By Ian Simpson
WASHINGTON (Reuters) - District of Columbia city council member Muriel Bowser swept to victory over scandal-tainted Mayor Vincent Gray in the U.S. capital's crowded Democratic Party primary early on Wednesday.
Winning the eight-candidate Democratic primary is seen as tantamount to taking the general election in a city that is heavily Democratic. Turnout was low, at 20 percent.
Gray conceded defeat around 12 a.m. EDT (0400 GMT) as election results showed Bowser ahead 44 percent to 33 percent, with 127 of 143 precincts reporting.
"God bless you, and let's go to work," Bowser, a city council member for the past seven years, told cheering supporters.
In the November election, Bowser will face David Catania, an openly gay independent member of the city council who is seen as the strongest challenger. Catania is a former Republican who has backed liberal causes since leaving the party in 2004.
Polls had shown Bowser, who helped manage Adrian Fenty's successful 2006 mayoral campaign, in a tight race with Gray, who presided over an economic boom and surging population in the U.S. capital.
Gray's re-election campaign was dogged by questions stemming from the financing of his 2010 primary victory over Fenty. Three of his former officials have pleaded guilty to federal campaign financing charges.
Gray, the former head of the city's Human Services Department, has denied any wrongdoing.
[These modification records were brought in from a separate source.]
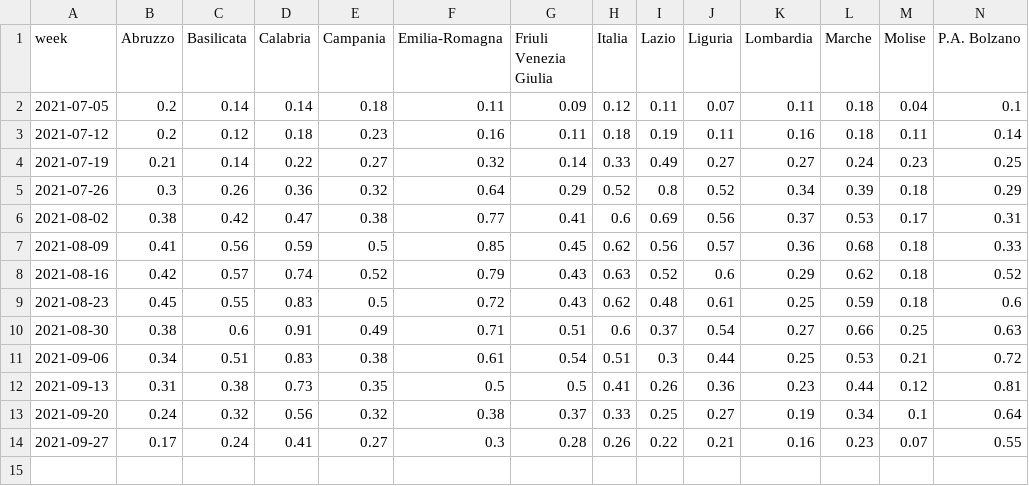
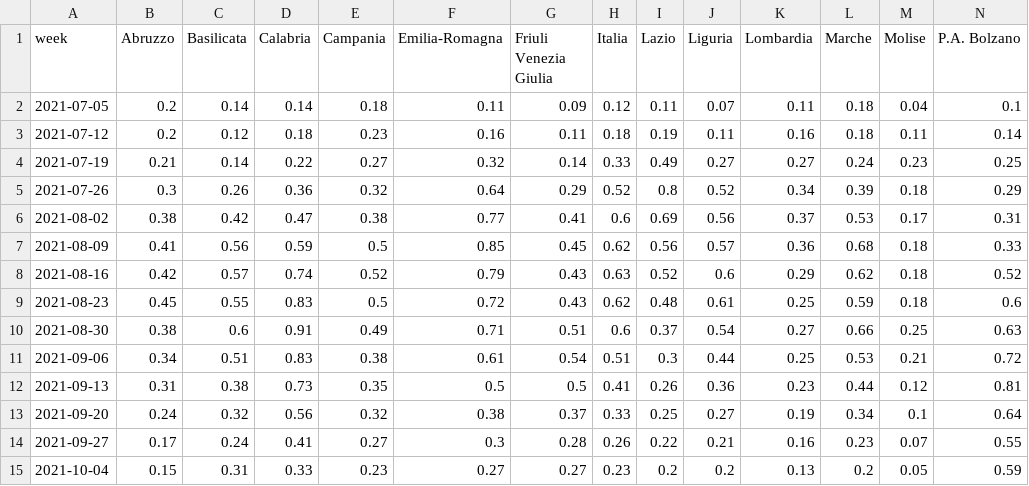
Before and after one commit to Data-Network-Lab/indicatore_zona_gialla, a CSV file: data/graph-data/variazione_settimanale.csv, drawn as a sheet; only a part is shown; rows hold the shown columns only; the diff names each change by its address in the sheet, - before the commit and + after, or states it on an @@ line.

```diff
--- a/data/graph-data/variazione_settimanale.csv
+++ b/data/graph-data/variazione_settimanale.csv
+row 15: 2021-10-04 | 0.15 | 0.31 | 0.33 | 0.23 | 0.27 | 0.27 | 0.23 | 0.2 | 0.2 | 0.13 | 0.2 | 0.05 | 0.59
```
Also changed, not shown: data/graph-data/scatterplot.csv, data/graph-data/tabella_semplice.csv, 2 other files.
Bowser, 41, had worked for local government in suburban Montgomery County and was elected to the council in 2007. Her main legislative accomplishment has been creation of an ethics commission, and she was endorsed by the Washington Post.
Bowser had argued that Gray, 71, was distracted by the possibility of being indicted and it was time for a new start. She had raised $1.4 million to Gray's $1.2 million by March 24, the city's Office of Campaign Finance said.
Gray had seen his lead over Bowser vanish since Washington businessman Jeffrey Thompson, a former government contractor, pleaded guilty three weeks ago to violating campaign finance laws.
Federal prosecutors had accused Thompson of aiding Gray through a "shadow campaign" that funneled more than $660,000 through friends and relatives to Gray's 2010 election effort. Gray has denied anything illegal took place.
Thompson's plea bargain was the latest in a long line of District of Columbia scandals that include the 2008 conviction of a tax official for embezzling almost $50 million and Mayor Marion Barry's drug conviction in 1990.
In other races, District of Columbia Council Chairman Phil Mendelson had 81 percent of the vote to 18 percent for challenger Calvin Gurley. Five of 13 city council seats also were being contested.
(Additional reporting by Lacey Johnson; Editing by Scott Malone, Leslie Adler, Paul Simao, Ron Popeski and Clarence Fernandez)